**WORK TO BE COMPLETED**
Go through the data below. Pull out every line that has the word "ObjAllocFramebuffer".

** INPUT DATA follows **

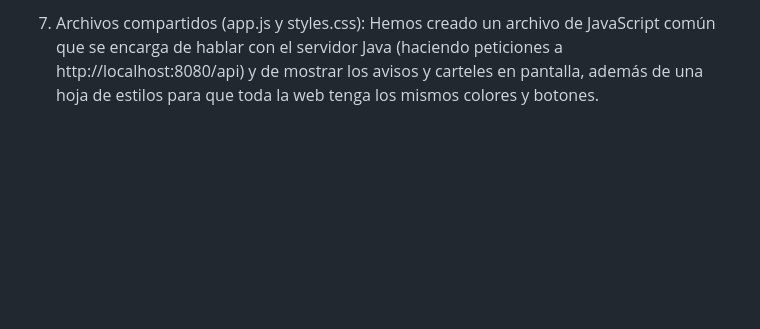
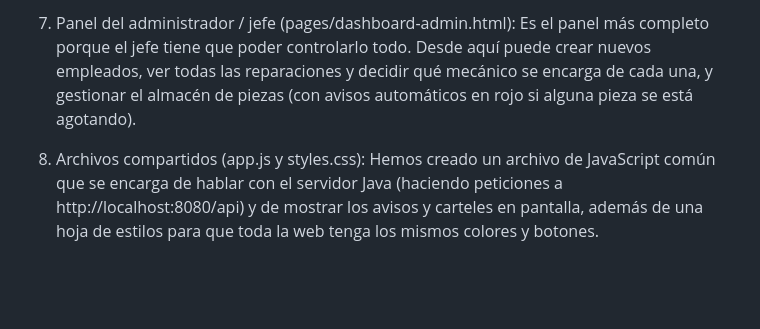
Before and after one commit to Alvaro1331/Proyecto-IS1, a Markdown page: README.md, the part around one of its changes. Rendered like a GitHub page; blank space fills up the shorter version.

```diff
--- a/README.md
+++ b/README.md
@@ -72,5 +93,7 @@ La web tiene un diseño negro y naranja(a modificar) y está dividida en varias
 
-7. Archivos compartidos (app.js y styles.css): Hemos creado un archivo de JavaScript común que se encarga de hablar con el servidor Java (haciendo peticiones a http://localhost:8080/api) y de mostrar los avisos y carteles en pantalla, además de una hoja de estilos para que toda la web tenga los mismos colores y botones.
+7. Panel del administrador / jefe (pages/dashboard-admin.html): Es el panel más completo porque el jefe tiene que poder controlarlo todo. Desde aquí puede crear nuevos empleados, ver todas las reparaciones y decidir qué mecánico se encarga de cada una, y gestionar el almacén de piezas (con avisos automáticos en rojo si alguna pieza se está agotando).
+
+8. Archivos compartidos (app.js y styles.css): Hemos creado un archivo de JavaScript común que se encarga de hablar con el servidor Java (haciendo peticiones a http://localhost:8080/api) y de mostrar los avisos y carteles en pantalla, además de una hoja de estilos para que toda la web tenga los mismos colores y botones.
 <br>
 <br>
 
```
Also changed, not shown: other parts of README.md (+45 -24 lines).
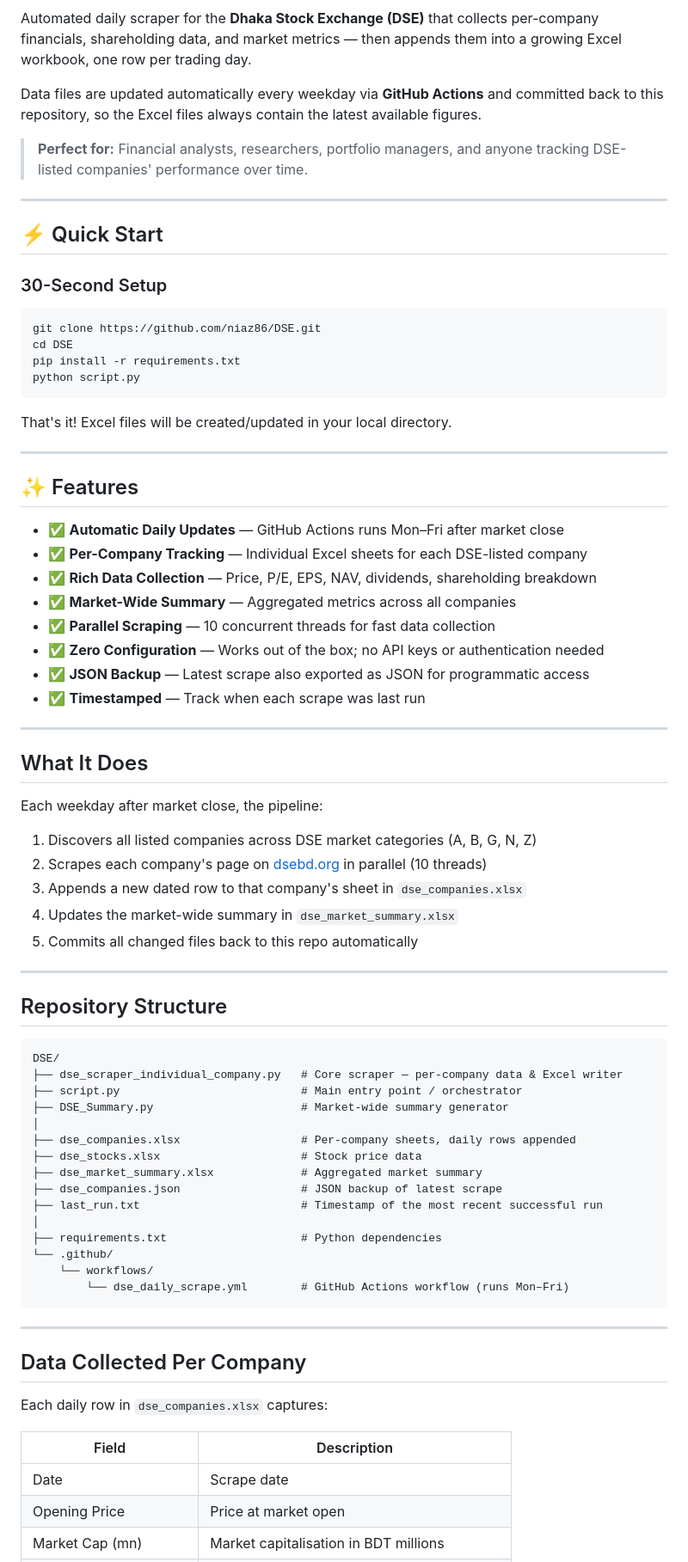
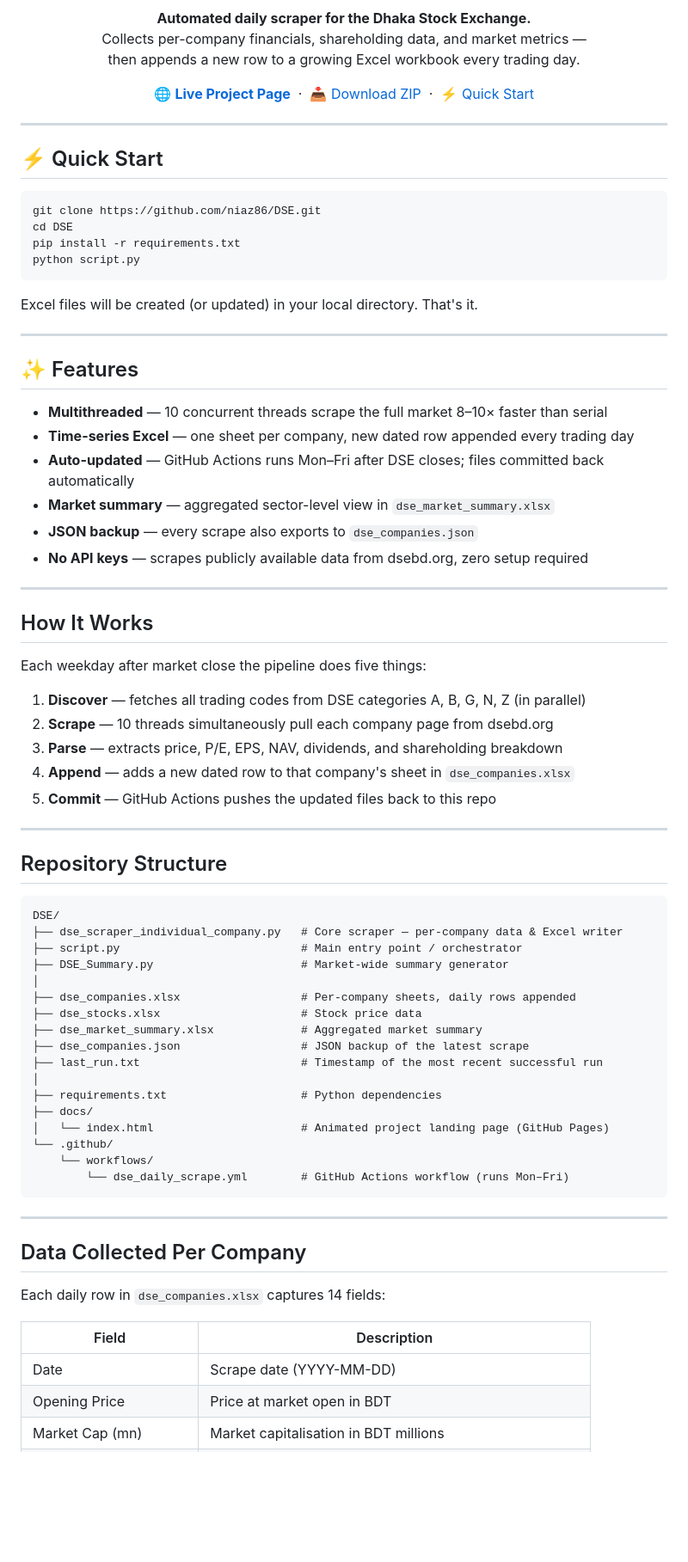
Before and after one commit to niaz86/DSE, a Markdown page: README.md, the part around one of its changes. Shown at 86% size. Rendered like a GitHub page; blank space fills up the shorter version.

````diff
--- a/README.md
+++ b/README.md
@@ -5,16 +7,16 @@
 [![License](https://img.shields.io/badge/License-Educational-informational.svg)](https://github.com/niaz86/DSE)
 
-Automated daily scraper for the **Dhaka Stock Exchange (DSE)** that collects per-company financials, shareholding data, and market metrics — then appends them into a growing Excel workbook, one row per trading day.
+**Automated daily scraper for the Dhaka Stock Exchange.**
+Collects per-company financials, shareholding data, and market metrics —
+then appends a new row to a growing Excel workbook every trading day.
 
-Data files are updated automatically every weekday via **GitHub Actions** and committed back to this repository, so the Excel files always contain the latest available figures.
+[🌐 **Live Project Page**](https://niaz86.github.io/DSE) &nbsp;·&nbsp; [📥 Download ZIP](https://github.com/niaz86/DSE/archive/refs/heads/master.zip) &nbsp;·&nbsp; [⚡ Quick Start](#-quick-start)
 
-> **Perfect for:** Financial analysts, researchers, portfolio managers, and anyone tracking DSE-listed companies' performance over time.
+</div>
 
 ---
 
 ## ⚡ Quick Start
-
-### 30-Second Setup
 
 ```bash
 git clone https://github.com/niaz86/DSE.git
@@ -23,32 +25,30 @@ pip install -r requirements.txt
 python script.py
 ```
 
-That's it! Excel files will be created/updated in your local directory.
+Excel files will be created (or updated) in your local directory. That's it.
 
 ---
 
 ## ✨ Features
 
-- ✅ **Automatic Daily Updates** — GitHub Actions runs Mon–Fri after market close
-- ✅ **Per-Company Tracking** — Individual Excel sheets for each DSE-listed company
-- ✅ **Rich Data Collection** — Price, P/E, EPS, NAV, dividends, shareholding breakdown
-- ✅ **Market-Wide Summary** — Aggregated metrics across all companies
-- ✅ **Parallel Scraping** — 10 concurrent threads for fast data collection
-- ✅ **Zero Configuration** — Works out of the box; no API keys or authentication needed
-- ✅ **JSON Backup** — Latest scrape also exported as JSON for programmatic access
-- ✅ **Timestamped** — Track when each scrape was last run
+- **Multithreaded** — 10 concurrent threads scrape the full market 8–10× faster than serial
+- **Time-series Excel** — one sheet per company, new dated row appended every trading day
+- **Auto-updated** — GitHub Actions runs Mon–Fri after DSE closes; files committed back automatically
+- **Market summary** — aggregated sector-level view in `dse_market_summary.xlsx`
+- **JSON backup** — every scrape also exports to `dse_companies.json`
+- **No API keys** — scrapes publicly available data from dsebd.org, zero setup required
 
 ---
 
-## What It Does
+## How It Works
 
-Each weekday after market close, the pipeline:
+Each weekday after market close the pipeline does five things:
 
-1. Discovers all listed companies across DSE market categories (A, B, G, N, Z)
-2. Scrapes each company's page on [dsebd.org](https://www.dsebd.org) in parallel (10 threads)
-3. Appends a new dated row to that company's sheet in `dse_companies.xlsx`
-4. Updates the market-wide summary in `dse_market_summary.xlsx`
-5. Commits all changed files back to this repo automatically
+1. **Discover** — fetches all trading codes from DSE categories A, B, G, N, Z (in parallel)
+2. **Scrape** — 10 threads simultaneously pull each company page from dsebd.org
+3. **Parse** — extracts price, P/E, EPS, NAV, dividends, and shareholding breakdown
+4. **Append** — adds a new dated row to that company's sheet in `dse_companies.xlsx`
+5. **Commit** — GitHub Actions pushes the updated files back to this repo
 
 ---
 
@@ -63,10 +63,12 @@ DSE/
 ├── dse_companies.xlsx                  # Per-company sheets, daily rows appended
 ├── dse_stocks.xlsx                     # Stock price data
 ├── dse_market_summary.xlsx             # Aggregated market summary
-├── dse_companies.json                  # JSON backup of latest scrape
+├── dse_companies.json                  # JSON backup of the latest scrape
 ├── last_run.txt                        # Timestamp of the most recent successful run
 │
 ├── requirements.txt                    # Python dependencies
+├── docs/
+│   └── index.html                      # Animated project landing page (GitHub Pages)
 └── .github/
     └── workflows/
         └── dse_daily_scrape.yml        # GitHub Actions workflow (runs Mon–Fri)
@@ -76,10 +78,10 @@ DSE/
 
 ## Data Collected Per Company
 
-Each daily row in `dse_companies.xlsx` captures:
+Each daily row in `dse_companies.xlsx` captures 14 fields:
 
 | Field | Description |
 |---|---|
-| Date | Scrape date |
-| Opening Price | Price at market open |
+| Date | Scrape date (YYYY-MM-DD) |
+| Opening Price | Price at market open in BDT |
 | Market Cap (mn) | Market capitalisation in BDT millions |
````
Also changed, not shown: other parts of README.md (+45 -85 lines).
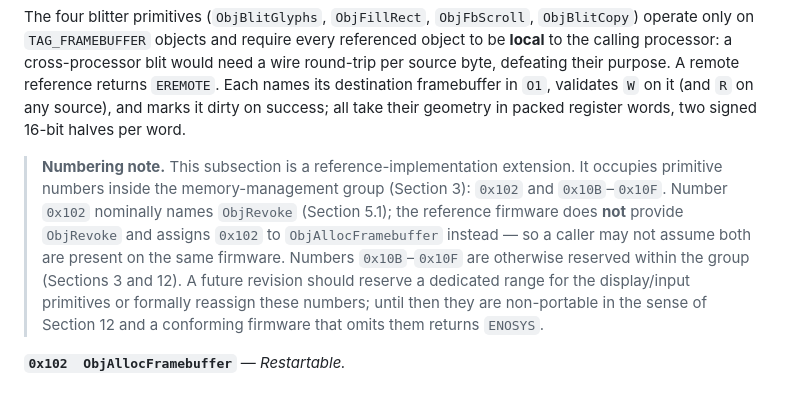
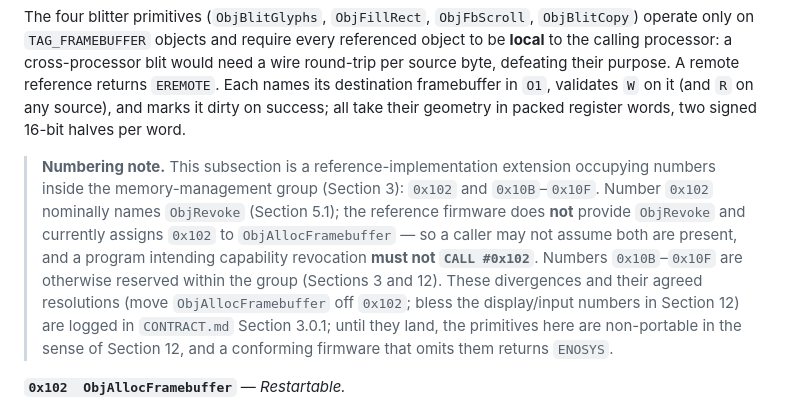
Before and after one commit to techfury90/ObjectRISC, a Markdown page: docs/SYSTEM_FIRMWARE_INTERFACE.md, the part around the change. GitHub-like rendering.

```diff
--- a/docs/SYSTEM_FIRMWARE_INTERFACE.md
+++ b/docs/SYSTEM_FIRMWARE_INTERFACE.md
@@ -655,16 +655,18 @@ take their geometry in packed register words, two signed 16-bit halves
 per word.
 
 > **Numbering note.** This subsection is a reference-implementation
-> extension. It occupies primitive numbers inside the memory-management
-> group (Section 3): `0x102` and `0x10B`–`0x10F`. Number `0x102`
-> nominally names `ObjRevoke` (Section 5.1); the reference firmware does
-> **not** provide `ObjRevoke` and assigns `0x102` to
-> `ObjAllocFramebuffer` instead — so a caller may not assume both are
-> present on the same firmware. Numbers `0x10B`–`0x10F` are otherwise
-> reserved within the group (Sections 3 and 12). A future revision
-> should reserve a dedicated range for the display/input primitives or
-> formally reassign these numbers; until then they are non-portable in
-> the sense of Section 12 and a conforming firmware that omits them
+> extension occupying numbers inside the memory-management group
+> (Section 3): `0x102` and `0x10B`–`0x10F`. Number `0x102` nominally
+> names `ObjRevoke` (Section 5.1); the reference firmware does **not**
+> provide `ObjRevoke` and currently assigns `0x102` to
+> `ObjAllocFramebuffer` — so a caller may not assume both are present,
+> and a program intending capability revocation **must not `CALL
+> #0x102`**. Numbers `0x10B`–`0x10F` are otherwise reserved within the
+> group (Sections 3 and 12). These divergences and their agreed
+> resolutions (move `ObjAllocFramebuffer` off `0x102`; bless the
+> display/input numbers in Section 12) are logged in `CONTRACT.md`
+> Section 3.0.1; until they land, the primitives here are non-portable in
+> the sense of Section 12, and a conforming firmware that omits them
 > returns `ENOSYS`.
 
 **`0x102  ObjAllocFramebuffer`** — *Restartable.*
```
Also changed, not shown: docs/CONTRACT.md (+84 -2 lines).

** End of INPUT DATA **

**SOLUTION TO THIS TASK**
-> `ObjAllocFramebuffer` instead — so a caller may not assume both are
+> `ObjAllocFramebuffer` — so a caller may not assume both are present,
+> resolutions (move `ObjAllocFramebuffer` off `0x102`; bless the
 **`0x102  ObjAllocFramebuffer`** — *Restartable.*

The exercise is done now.